By: Steger, Manfred B.                                             
Published By:
Oxford University Press
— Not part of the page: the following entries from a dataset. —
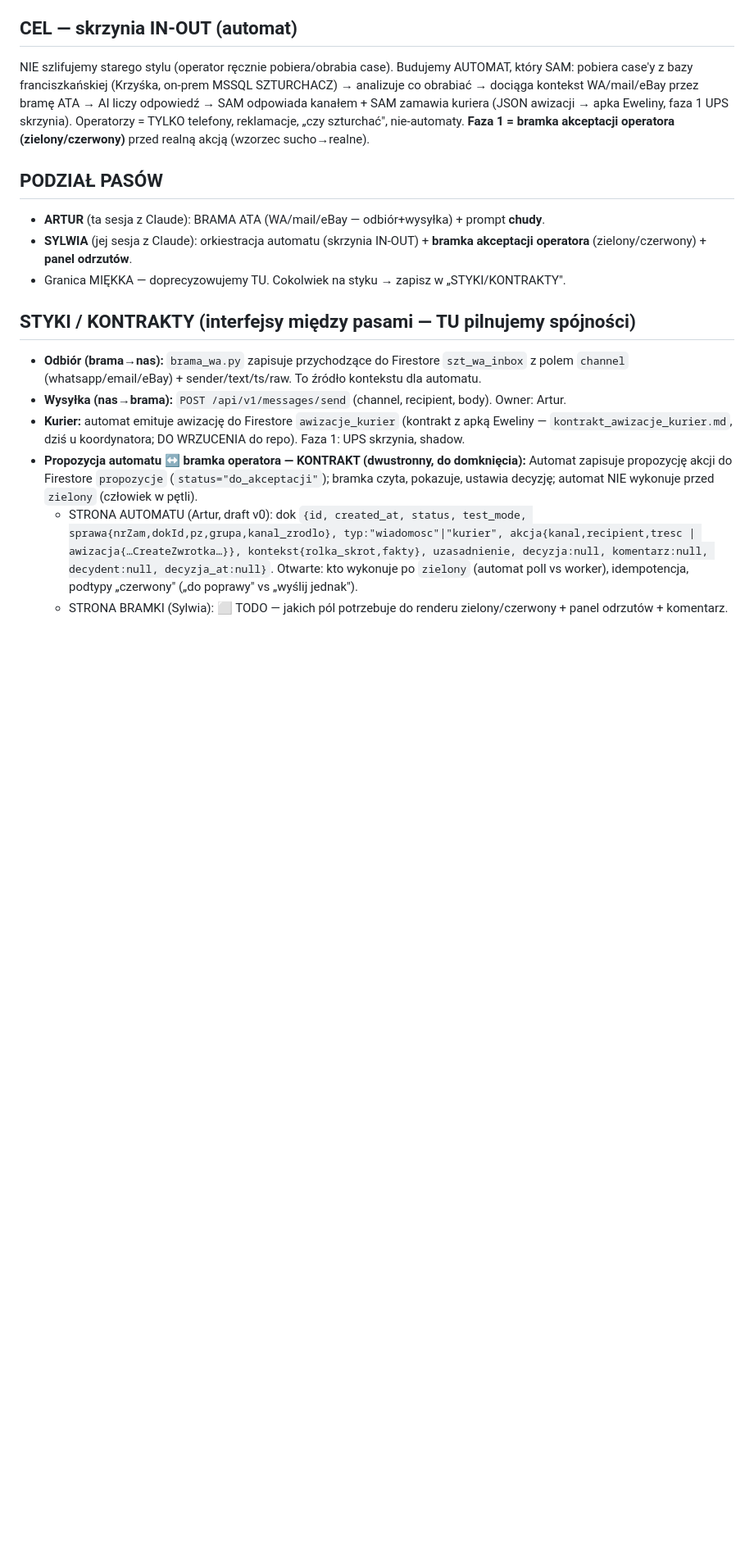
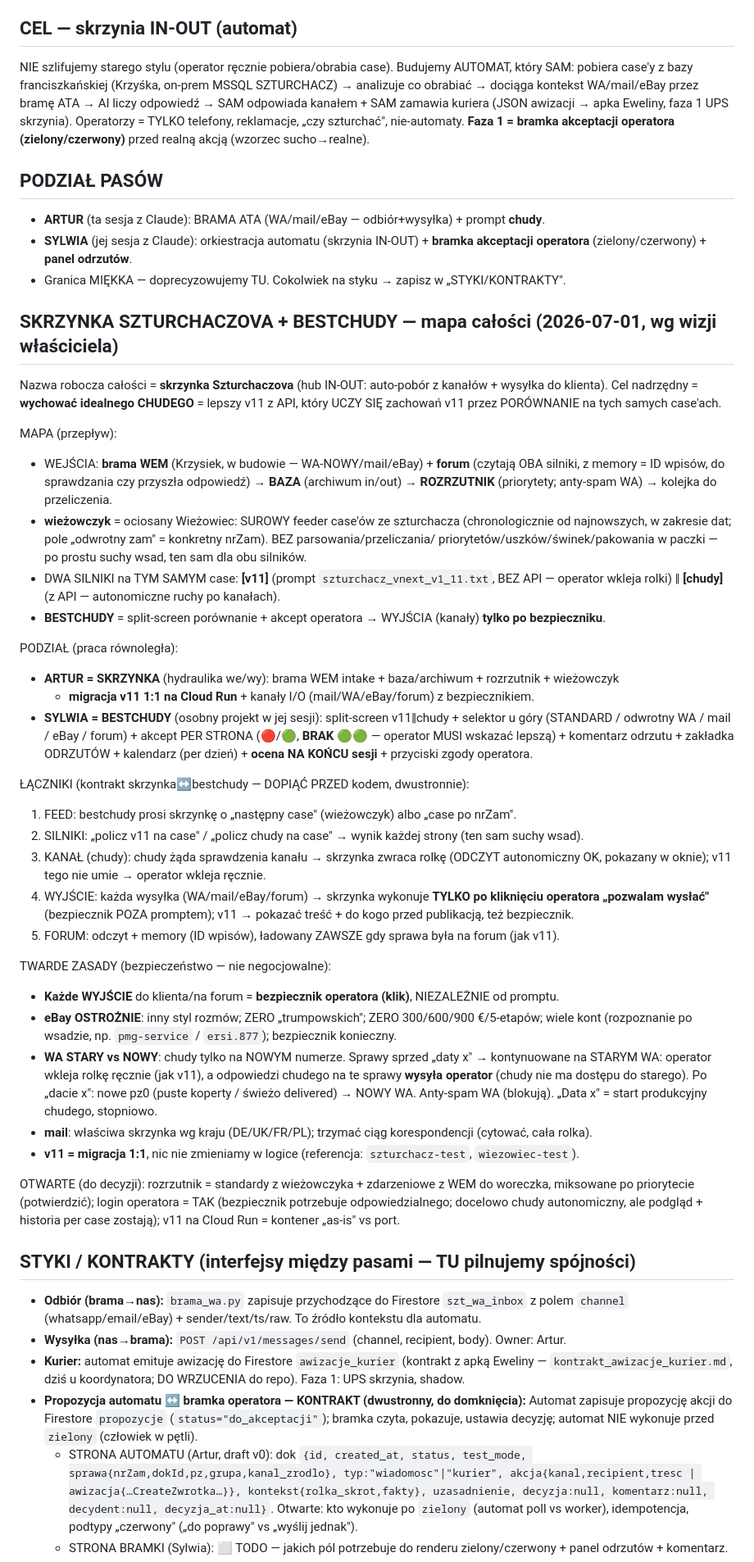
Before and after one commit to szturchaczysko-cpu/szturchacz-cloud, a Markdown page: COORDYNACJA.md, the part around the change. Shown at 82% size. GitHub-like rendering; blank space fills up the shorter version.

Commit message:
Plan-matka: skrzynka Szturchaczova + bestchudy (mapa, podzial Artur/Sylwia, laczniki, twarde zasady)
Co-Authored-By: Claude Opus 4.8 <noreply@anthropic.com>

```diff
--- a/COORDYNACJA.md
+++ b/COORDYNACJA.md
@@ -17,6 +17,54 @@ Operatorzy = TYLKO telefony, reklamacje, „czy szturchać", nie-automaty.
 - **SYLWIA** (jej sesja z Claude): orkiestracja automatu (skrzynia IN-OUT) + **bramka akceptacji
   operatora** (zielony/czerwony) + **panel odrzutów**.
 - Granica MIĘKKA — doprecyzowujemy TU. Cokolwiek na styku → zapisz w „STYKI/KONTRAKTY".
+
+## SKRZYNKA SZTURCHACZOVA + BESTCHUDY — mapa całości (2026-07-01, wg wizji właściciela)
+Nazwa robocza całości = **skrzynka Szturchaczova** (hub IN-OUT: auto-pobór z kanałów + wysyłka do klienta).
+Cel nadrzędny = **wychować idealnego CHUDEGO** = lepszy v11 z API, który UCZY SIĘ zachowań v11
+przez PORÓWNANIE na tych samych case'ach.
+
+MAPA (przepływ):
+- WEJŚCIA: **brama WEM** (Krzysiek, w budowie — WA-NOWY/mail/eBay) + **forum** (czytają OBA silniki,
+  z memory = ID wpisów, do sprawdzania czy przyszła odpowiedź) → **BAZA** (archiwum in/out) →
+  **ROZRZUTNIK** (priorytety; anty-spam WA) → kolejka do przeliczenia.
+- **wieżowczyk** = ociosany Wieżowiec: SUROWY feeder case'ów ze szturchacza (chronologicznie od
+  najnowszych, w zakresie dat; pole „odwrotny zam" = konkretny nrZam). BEZ parsowania/przeliczania/
+  priorytetów/uszków/świnek/pakowania w paczki — po prostu suchy wsad, ten sam dla obu silników.
+- DWA SILNIKI na TYM SAMYM case: **[v11]** (prompt `szturchacz_vnext_v1_11.txt`, BEZ API — operator
+  wkleja rolki) ‖ **[chudy]** (z API — autonomiczne ruchy po kanałach).
+- **BESTCHUDY** = split-screen porównanie + akcept operatora → WYJŚCIA (kanały) **tylko po bezpieczniku**.
+
+PODZIAŁ (praca równoległa):
+- **ARTUR = SKRZYNKA** (hydraulika we/wy): brama WEM intake + baza/archiwum + rozrzutnik + wieżowczyk
+  + **migracja v11 1:1 na Cloud Run** + kanały I/O (mail/WA/eBay/forum) z bezpiecznikiem.
+- **SYLWIA = BESTCHUDY** (osobny projekt w jej sesji): split-screen v11‖chudy + selektor u góry
+  (STANDARD / odwrotny WA / mail / eBay / forum) + akcept PER STRONA (🔴/🟢, **BRAK 🟢🟢** — operator
+  MUSI wskazać lepszą) + komentarz odrzutu + zakładka ODRZUTÓW + kalendarz (per dzień) + **ocena NA
+  KOŃCU sesji** + przyciski zgody operatora.
+
+ŁĄCZNIKI (kontrakt skrzynka↔bestchudy — DOPIĄĆ PRZED kodem, dwustronnie):
+1. FEED: bestchudy prosi skrzynkę o „następny case" (wieżowczyk) albo „case po nrZam".
+2. SILNIKI: „policz v11 na case" / „policz chudy na case" → wynik każdej strony (ten sam suchy wsad).
+3. KANAŁ (chudy): chudy żąda sprawdzenia kanału → skrzynka zwraca rolkę (ODCZYT autonomiczny OK,
+   pokazany w oknie); v11 tego nie umie → operator wkleja ręcznie.
+4. WYJŚCIE: każda wysyłka (WA/mail/eBay/forum) → skrzynka wykonuje **TYLKO po kliknięciu operatora
+   „pozwalam wysłać"** (bezpiecznik POZA promptem); v11 → pokazać treść + do kogo przed publikacją, też bezpiecznik.
+5. FORUM: odczyt + memory (ID wpisów), ładowany ZAWSZE gdy sprawa była na forum (jak v11).
+
+TWARDE ZASADY (bezpieczeństwo — nie negocjowalne):
+- **Każde WYJŚCIE** do klienta/na forum = **bezpiecznik operatora (klik)**, NIEZALEŻNIE od promptu.
+- **eBay OSTROŻNIE**: inny styl rozmów; ZERO „trumpowskich"; ZERO 300/600/900 €/5-etapów; wiele kont
+  (rozpoznanie po wsadzie, np. `pmg-service` / `ersi.877`); bezpiecznik konieczny.
+- **WA STARY vs NOWY**: chudy tylko na NOWYM numerze. Sprawy sprzed „daty x" → kontynuowane na STARYM
+  WA: operator wkleja rolkę ręcznie (jak v11), a odpowiedzi chudego na te sprawy **wysyła operator**
+  (chudy nie ma dostępu do starego). Po „dacie x": nowe pz0 (puste koperty / świeżo delivered) → NOWY WA.
+  Anty-spam WA (blokują). „Data x" = start produkcyjny chudego, stopniowo.
+- **mail**: właściwa skrzynka wg kraju (DE/UK/FR/PL); trzymać ciąg korespondencji (cytować, cała rolka).
+- **v11 = migracja 1:1**, nic nie zmieniamy w logice (referencja: `szturchacz-test`, `wiezowiec-test`).
+
+OTWARTE (do decyzji): rozrzutnik = standardy z wieżowczyka + zdarzeniowe z WEM do woreczka, miksowane
+po priorytecie (potwierdzić); login operatora = TAK (bezpiecznik potrzebuje odpowiedzialnego; docelowo
+chudy autonomiczny, ale podgląd + historia per case zostają); v11 na Cloud Run = kontener „as-is" vs port.
 
 ## STYKI / KONTRAKTY (interfejsy między pasami — TU pilnujemy spójności)
 - **Odbiór (brama→nas):** `brama_wa.py` zapisuje przychodzące do Firestore `szt_wa_inbox`
```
Globalization’ has become the buzz-word of our time. A growing number of scholars and political activists have invoked the term to describe a variety of changing economic, political, cultural, ideological, and environmental processes that are alleged to have accelerated in the last few decades. Rather than forcing such a complex social phenomenon into a single conceptual framework, Manfred Steger presents globalization in plain, readable English as a multifaceted process encompassing global, regional, and local aspects of social life. In addition to explaining the various dimensions of globalization, the author explores whether globalization should be considered a ‘good’ or ‘bad’ thing – a question that has been hotly debated in classrooms, boardrooms, and on the streets.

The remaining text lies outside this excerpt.